The liturgy of the Word reminds us that all people seek God and the sincere search for God is a prerequisite for being able to encounter Him in our lives. The research is God’s humble condition to experience his salvation and joy that this produces in us.
The parable we hear this week is about a Pharisee and a publican. By comparing their way of praying the Gospel shows us the way every Christian should live. The two men belonged to different worlds. On the social level, the Pharisee has his own supporters and is appreciated for his conduct that appears to be irreproachable, while the publican is perceived as a friend of the Roman invaders, and therefore he is hated automatically.
In this situation, Jesus reveals to his listeners the true relationship with God: He loves us not because we are worthy or because of our good deeds but because He is a good Father and loves us immensely. When we consider ourselves small, being the last, and humbly recognizing ourselves as sinners we will allow ourselves to be “found” by God. This attitude is pleasing to Him, and allows us to be “justified” by God. God loves all people for free. For this reason his gifts, freely received, must become “service to others” and not a reason to boast.
We can start small in living the Gospel. I got an email from a friend who shared an experience from someone he knew from Nigeria. “During my university years I have committed some crimes. For one of these, I have been recently tried and convicted. Now I am serving my sentence in the state jail. We are used to getting so many groups who visit us. One in particular seemed to be different. They didn’t want us to become part of their church but they always talked about God’s love. They seemed to have no other agenda than being with us. And they were always smiling, which I found a bit annoying.
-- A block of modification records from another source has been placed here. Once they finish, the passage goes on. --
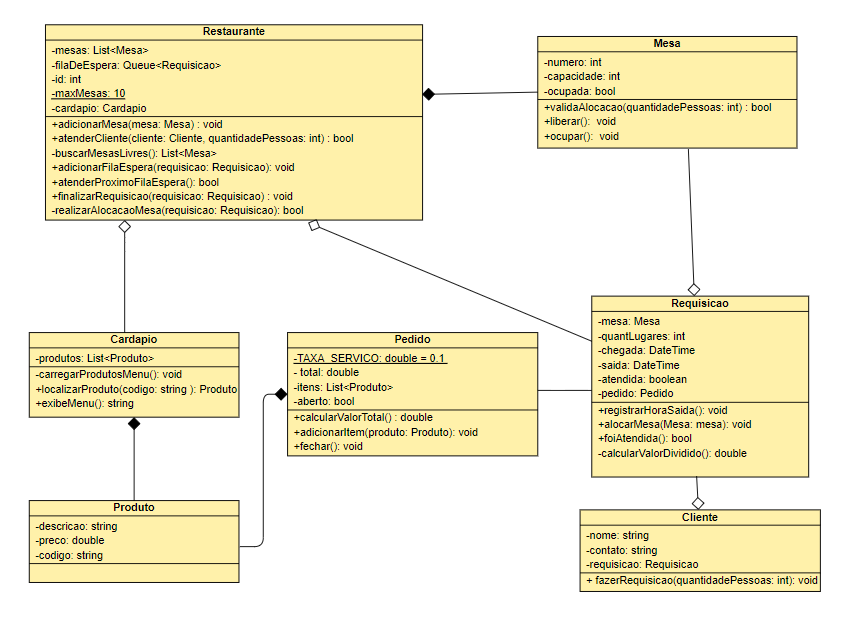
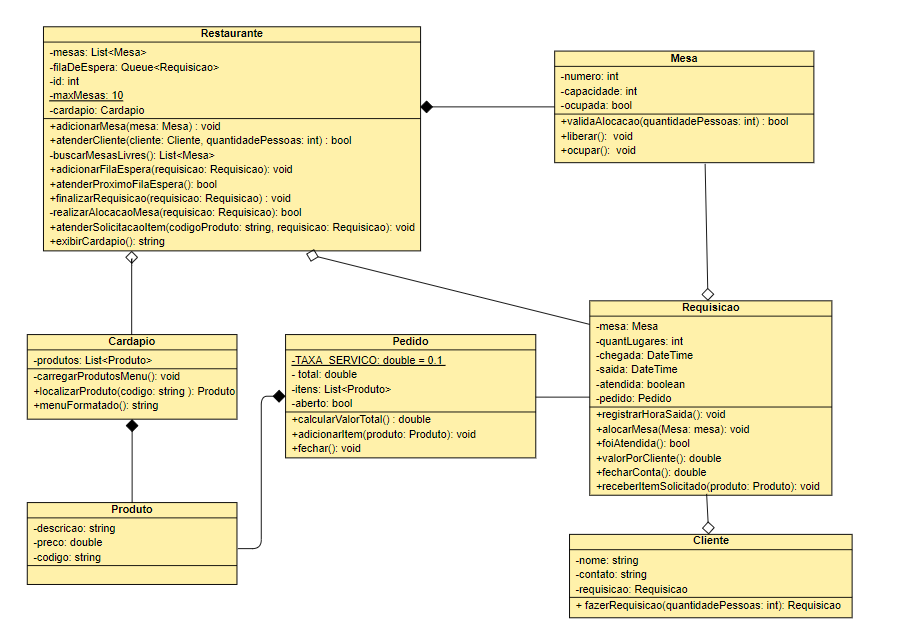
feat: improvements on the main process

Changed region(s): [[0.0307, 0.0303, 0.9823, 0.9697], [0.4298, 0.4242, 0.5218, 0.4545], [0.5218, 0.4545, 0.5832, 0.4848]]

diff --git a/codigo/RestauranteAtomo/Program.cs b/codigo/RestauranteAtomo/Program.cs
@@ -1,5 +1,4 @@
 using RestauranteAtomo.model;
-using System.ComponentModel;
 using System.Text;
 using System.Text.RegularExpressions;
 
@@ -77,7 +76,7 @@ namespace RestauranteAtomo
 
             if(atendido)
             {
-                Console.WriteLine("Dados da reserva atendida :");
+                Console.WriteLine("Reserva atendida ! :");
                 Console.WriteLine(cliente.ToString());
             }else{
                 restaurante.adicionarFilaEspera(cliente.Requisicao);
@@ -90,8 +89,8 @@ namespace RestauranteAtomo
         /// imediatamente após o cadastro de um cliente
         /// </summary>
         private static bool deveIniciarAtendimento(){
-            Console.WriteLine("Deseja iniciar o atendimento ? ");
-            string pattern = "sim|n[ã|a]o";
+            Console.WriteLine("Deseja iniciar o atendimento ? Responda sim ou nao ");
+            string pattern = "sim|nao";
             bool respostaValida;
             string resposta;
             do{
@@ -99,7 +98,7 @@ namespace RestauranteAtomo
                 if(Regex.Match(resposta, pattern).Success){
                     respostaValida = true;
                 }else{
-                    Console.WriteLine("Sua resposta deve ser \'sim\' ou \'não\'");  
+                    Console.WriteLine("Sua resposta deve ser \'sim\' ou \'nao\'");  
                     respostaValida = false;
                 }
             }while(!respostaValida);
@@ -131,13 +130,13 @@ namespace RestauranteAtomo
         /// <summary>
         /// Chama o método finalizarRequisição() da classe Rstaurante.
         /// </summary>
-        /// <param name="requisicao">Recebe uma requisição como parâmetro</param>
+        /// <param name="requisicao">Recebe um cliente como parametro, cuja requisição será finalizada</param>
         /// <returns></returns>
-        public static void finalizarRequisicao(Requisicao requisicao)
+        public static void finalizarRequisicao(Cliente cliente)
         {
-            restaurante.finalizarRequisicao(requisicao);
+            restaurante.finalizarRequisicao(cliente.Requisicao);
             Console.WriteLine("A seguinte requisição foi encerrada: ");
-            Console.WriteLine(requisicao);
+            Console.WriteLine(cliente.ToString());
 
             bool requisicaoAtendida = restaurante.atenderProximoFilaEspera();
             if(requisicaoAtendida)
@@ -185,6 +184,7 @@ namespace RestauranteAtomo
 
         static void Main(string[] args)
         {
+            Console.Clear();
             int opcao;
             do
             {
@@ -201,7 +201,7 @@ namespace RestauranteAtomo
                             clientes.Add(novoCliente);
                             Console.WriteLine(novoCliente);
 
-                            if(deveIniciarAtendimento())
+                            if(restaurante.Mesas.Count > 0 && deveIniciarAtendimento())
                                 iniciarAtendimento(novoCliente);
                         }else{ 
                             Console.WriteLine("Cliente não registrado. Informações não preenchidas corretamente:");
@@ -227,13 +227,16 @@ namespace RestauranteAtomo
                         adicionarMesa();
                         foreach(Mesa mesa in restaurante.Mesas)
                         {
-                            Console.WriteLine(mesa);
+                            Console.WriteLine("\nMesa " + mesa.Numero + ": capacidade para " + mesa.Capacidade + " pessoas.");
                         }
+                        espera();
                         break;
                     case 4:
                         Cliente cliente = iniciarBuscaCliente();
-                        if (cliente != null) finalizarRequisicao(cliente.Requisicao);
-                        else Console.WriteLine("Cliente não encontrado. Favor tentar novamente! \n");
+                        if (cliente != null && cliente.Requisicao != null && cliente.Requisicao.foiAtendida()) 
+                            finalizarRequisicao(cliente);
+                        else Console.WriteLine("Cliente não encontrado ou o cliente não possui requisição ativa. Favor tentar novamente! \n");
+                        espera();
                         break;
                     case 0:
                         break;
@@ -241,6 +244,7 @@ namespace RestauranteAtomo
                         Console.WriteLine("Opção inválida!\n");
                         break;
                 }
+                Console.Clear();
             } while (opcao != 0);
         }
     }

diff --git a/codigo/RestauranteAtomo/model/Restaurante.cs b/codigo/RestauranteAtomo/model/Restaurante.cs
@@ -16,7 +16,6 @@ namespace RestauranteAtomo.model
         private Queue<Requisicao> _filaDeEspera;
         private int _id;
 
-
         /// <summary>
         /// Construtor da classe restaurante
         /// </summary>
@@ -27,6 +26,7 @@ namespace RestauranteAtomo.model
             _mesas = new List<Mesa>();
             _filaDeEspera = new Queue<Requisicao>();
         }
+
         internal List<Mesa> Mesas { get => _mesas;}
         
         #endregion /* Fim Atributos */;
@@ -89,8 +89,8 @@ namespace RestauranteAtomo.model
         /// <param name="quantPessoas">Quantidade de pessoas na mesa</param>
         public bool atenderCliente(Cliente cliente, int quantPessoas) 
         {
-            cliente.fazerRequisicao(quantPessoas);
-            return realizarAlocacaoMesa(cliente.Requisicao);
+            Requisicao requisicao = cliente.fazerRequisicao(quantPessoas);
+            return realizarAlocacaoMesa(requisicao);
             
         }
         /// <summary>
@@ -106,14 +106,18 @@ namespace RestauranteAtomo.model
         /// </summary>
         public bool atenderProximoFilaEspera() 
         { 
-            Requisicao atenderFila = _filaDeEspera.Peek();
-            bool atendida = realizarAlocacaoMesa(atenderFila);
-            if (atendida)
+            bool retiradaFilaEspera = false;
+            if(_filaDeEspera.Count > 0)
             {
-                 _filaDeEspera.Dequeue();
-                return true;
+                Requisicao atenderFila = _filaDeEspera.Peek();
+                bool atendida = realizarAlocacaoMesa(atenderFila);
+                if (atendida)
+                {
+                    _filaDeEspera.Dequeue();
+                    retiradaFilaEspera = true;
+                }
             }
-            return false;
+            return retiradaFilaEspera;
         }
         /// <summary>
         /// Metodo para finalizar a requisicao do cliente

diff --git a/codigo/RestauranteAtomo/model/Cliente.cs b/codigo/RestauranteAtomo/model/Cliente.cs
@@ -40,13 +40,14 @@ namespace RestauranteAtomo.model
     /// especificada
     /// </summary>
     /// <param name="quantidadePessoas"></param>
-    public void fazerRequisicao(int quantidadePessoas)
+    public Requisicao fazerRequisicao(int quantidadePessoas)
     {
       requisicao = new Requisicao(quantidadePessoas);
+      return requisicao;
     }    
     
-    public override string ToString(){
-      return "Nome: " + this.nome + "; Contato: " + this.contato + "; " + (requisicao != null ? requisicao.ToString() : "Sem reserva pendente");
+    public override string ToString(){  
+      return "Nome: " + this.nome + "; Contato: " + this.contato + "; " + (requisicao != null ? requisicao.ToString() + ": " : "Sem reserva pendente");
     }
     #endregion
   }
I was impressed by the way they talk about the gospel. It was not a book but something that is alive for them. They kept saying that we must all “put it into practice.”
“Putting it into practice?” I never thought that the gospel could exist outside the churches. One of them quoted a sentence: “Love your neighbor as yourself.” “Like myself,” I repeated almost like a mantra. I hammered the thought that I – yes, I – I could love. “To love? – I said to myself -But I do not know how to do it. I’m not used to show affection, not even to my parents, my family and friends. And then “whom” I am supposed to love considering where I am living?” I looked up and in front of me there was my cellmate. Shortly after we got our meal I realized that he was hungrier than me. Had I been in his shoes, I would have liked to eat more. I shared with him my ration. Then I realized: my stomach was empty, but my heart was much fuller than before! Perhaps this means to love?”